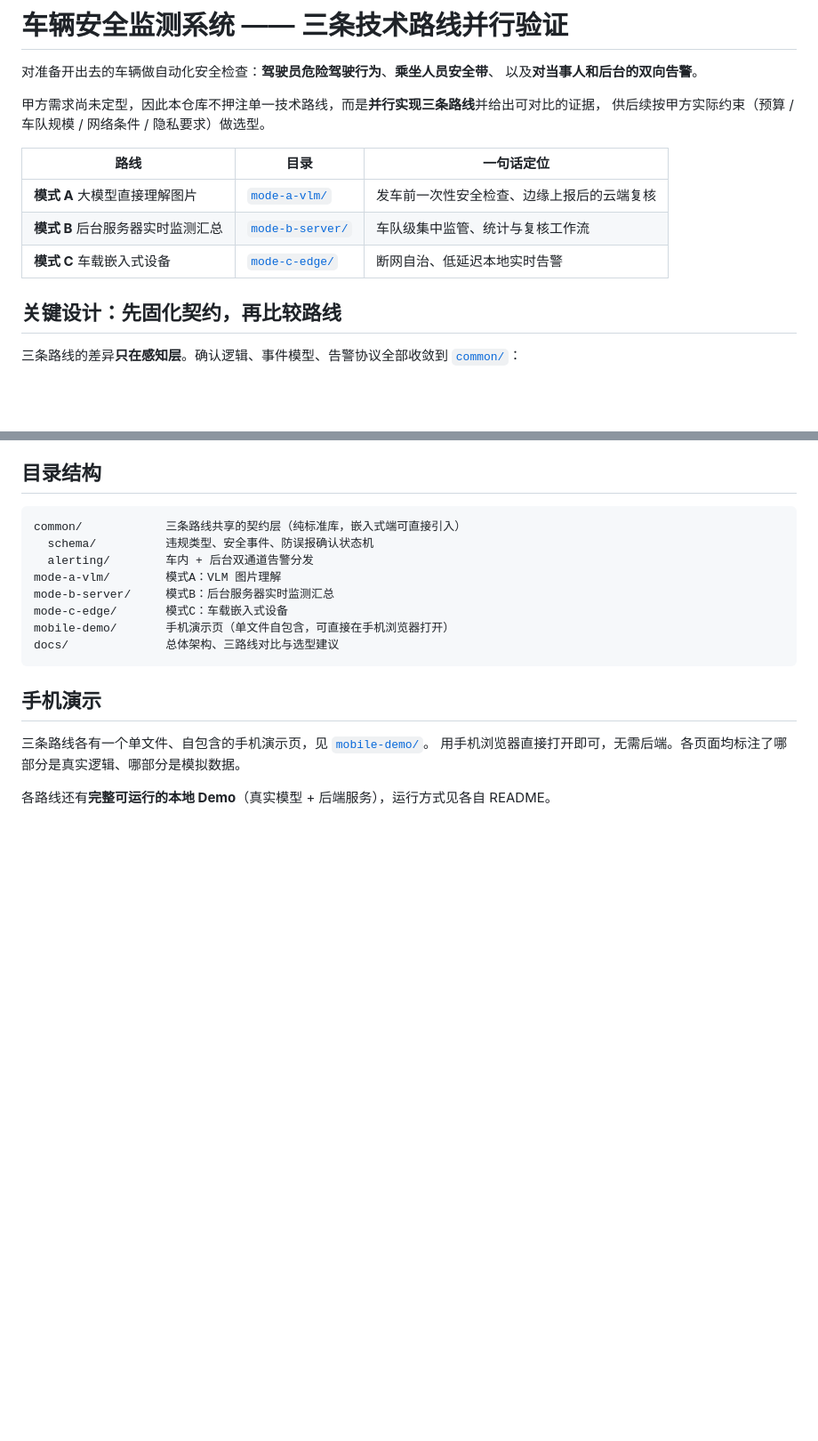
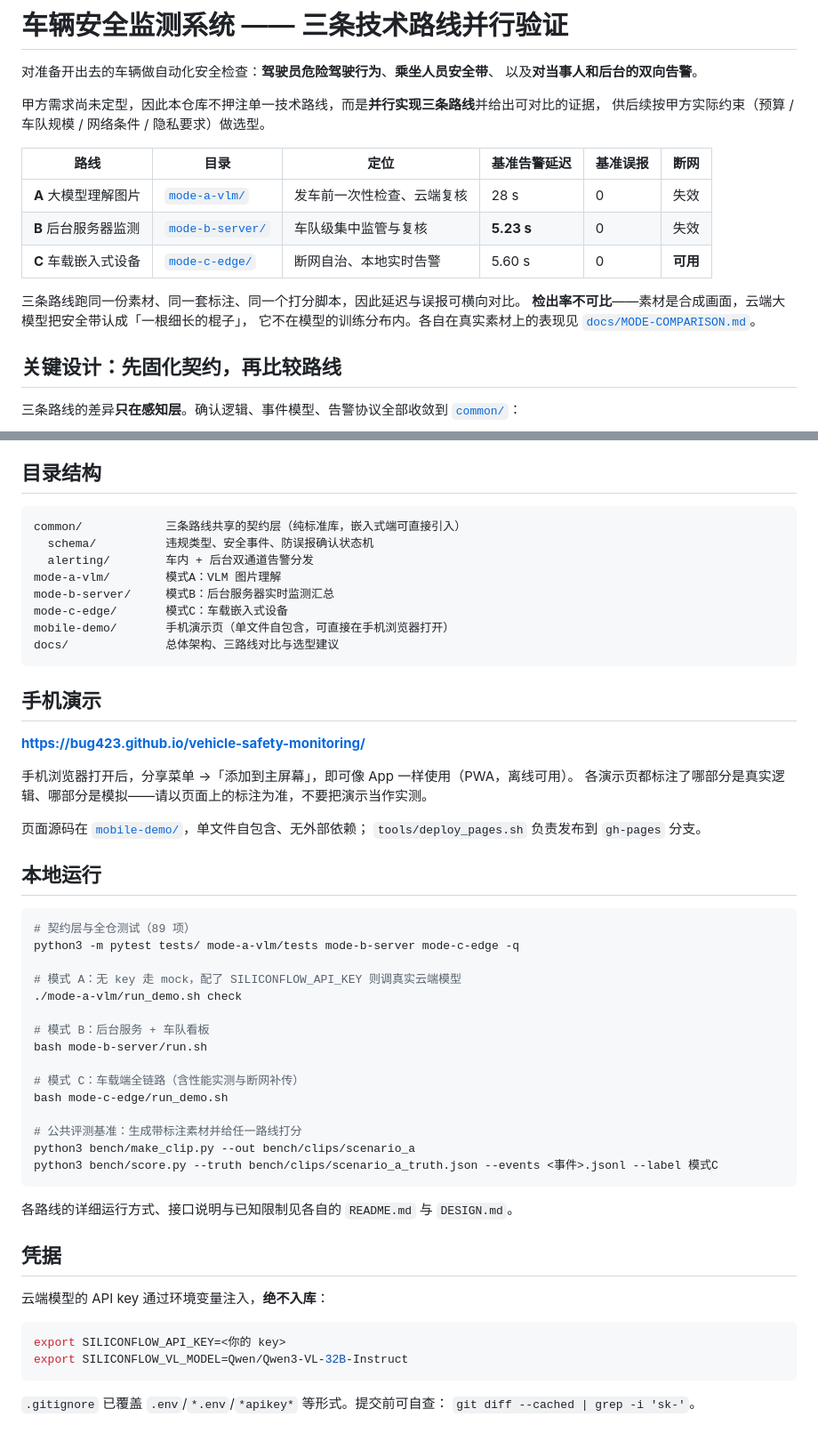
Before and after one commit to BUG423/vehicle-safety-monitoring, a Markdown page: README.md, 2 parts joined by grey strips. Shown at 89% size. Rendered like a GitHub page; blank space fills up the shorter version.

Commit message:
docs: README 反映三路线交付状态、实测对比与运行方式

````diff
--- a/README.md
+++ b/README.md
@@ -6,11 +6,15 @@
 甲方需求尚未定型，因此本仓库不押注单一技术路线，而是**并行实现三条路线**并给出可对比的证据，
 供后续按甲方实际约束（预算 / 车队规模 / 网络条件 / 隐私要求）做选型。
 
-| 路线 | 目录 | 一句话定位 |
-|---|---|---|
-| **模式 A** 大模型直接理解图片 | [`mode-a-vlm/`](mode-a-vlm/) | 发车前一次性安全检查、边缘上报后的云端复核 |
-| **模式 B** 后台服务器实时监测汇总 | [`mode-b-server/`](mode-b-server/) | 车队级集中监管、统计与复核工作流 |
-| **模式 C** 车载嵌入式设备 | [`mode-c-edge/`](mode-c-edge/) | 断网自治、低延迟本地实时告警 |
+| 路线 | 目录 | 定位 | 基准告警延迟 | 基准误报 | 断网 |
+|---|---|---|---|---|---|
+| **A** 大模型理解图片 | [`mode-a-vlm/`](mode-a-vlm/) | 发车前一次性检查、云端复核 | 28 s | 0 | 失效 |
+| **B** 后台服务器监测 | [`mode-b-server/`](mode-b-server/) | 车队级集中监管与复核 | **5.23 s** | 0 | 失效 |
+| **C** 车载嵌入式设备 | [`mode-c-edge/`](mode-c-edge/) | 断网自治、本地实时告警 | 5.60 s | 0 | **可用** |
+
+三条路线跑同一份素材、同一套标注、同一个打分脚本，因此延迟与误报可横向对比。
+**检出率不可比**——素材是合成画面，云端大模型把安全带认成「一根细长的棍子」，
+它不在模型的训练分布内。各自在真实素材上的表现见 [`docs/MODE-COMPARISON.md`](docs/MODE-COMPARISON.md)。
 
 ## 关键设计：先固化契约，再比较路线
 
@@ -66,7 +70,44 @@ docs/              总体架构、三路线对比与选型建议
 
 ## 手机演示
 
-三条路线各有一个单文件、自包含的手机演示页，见 [`mobile-demo/`](mobile-demo/)。
-用手机浏览器直接打开即可，无需后端。各页面均标注了哪部分是真实逻辑、哪部分是模拟数据。
+**https://bug423.github.io/vehicle-safety-monitoring/**
 
-各路线还有**完整可运行的本地 Demo**（真实模型 + 后端服务），运行方式见各自 README。
+手机浏览器打开后，分享菜单 →「添加到主屏幕」，即可像 App 一样使用（PWA，离线可用）。
+各演示页都标注了哪部分是真实逻辑、哪部分是模拟——请以页面上的标注为准，不要把演示当作实测。
+
+页面源码在 [`mobile-demo/`](mobile-demo/)，单文件自包含、无外部依赖；
+`tools/deploy_pages.sh` 负责发布到 `gh-pages` 分支。
+
+## 本地运行
+
+```bash
+# 契约层与全仓测试（89 项）
+python3 -m pytest tests/ mode-a-vlm/tests mode-b-server mode-c-edge -q
+
+# 模式 A：无 key 走 mock，配了 SILICONFLOW_API_KEY 则调真实云端模型
+./mode-a-vlm/run_demo.sh check
+
+# 模式 B：后台服务 + 车队看板
+bash mode-b-server/run.sh
+
+# 模式 C：车载端全链路（含性能实测与断网补传）
+bash mode-c-edge/run_demo.sh
+
+# 公共评测基准：生成带标注素材并给任一路线打分
+python3 bench/make_clip.py --out bench/clips/scenario_a
+python3 bench/score.py --truth bench/clips/scenario_a_truth.json --events <事件>.jsonl --label 模式C
+```
+
+各路线的详细运行方式、接口说明与已知限制见各自的 `README.md` 与 `DESIGN.md`。
+
+## 凭据
+
+云端模型的 API key 通过环境变量注入，**绝不入库**：
+
+```bash
+export SILICONFLOW_API_KEY=<你的 key>
+export SILICONFLOW_VL_MODEL=Qwen/Qwen3-VL-32B-Instruct
+```
+
+`.gitignore` 已覆盖 `.env`/`*.env`/`*apikey*` 等形式。提交前可自查：
+`git diff --cached | grep -i 'sk-'`。
````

-- Problem details --
Above are the entries; count how many of their lines contain the word "vehicle" and give only that number.

-- Result --
2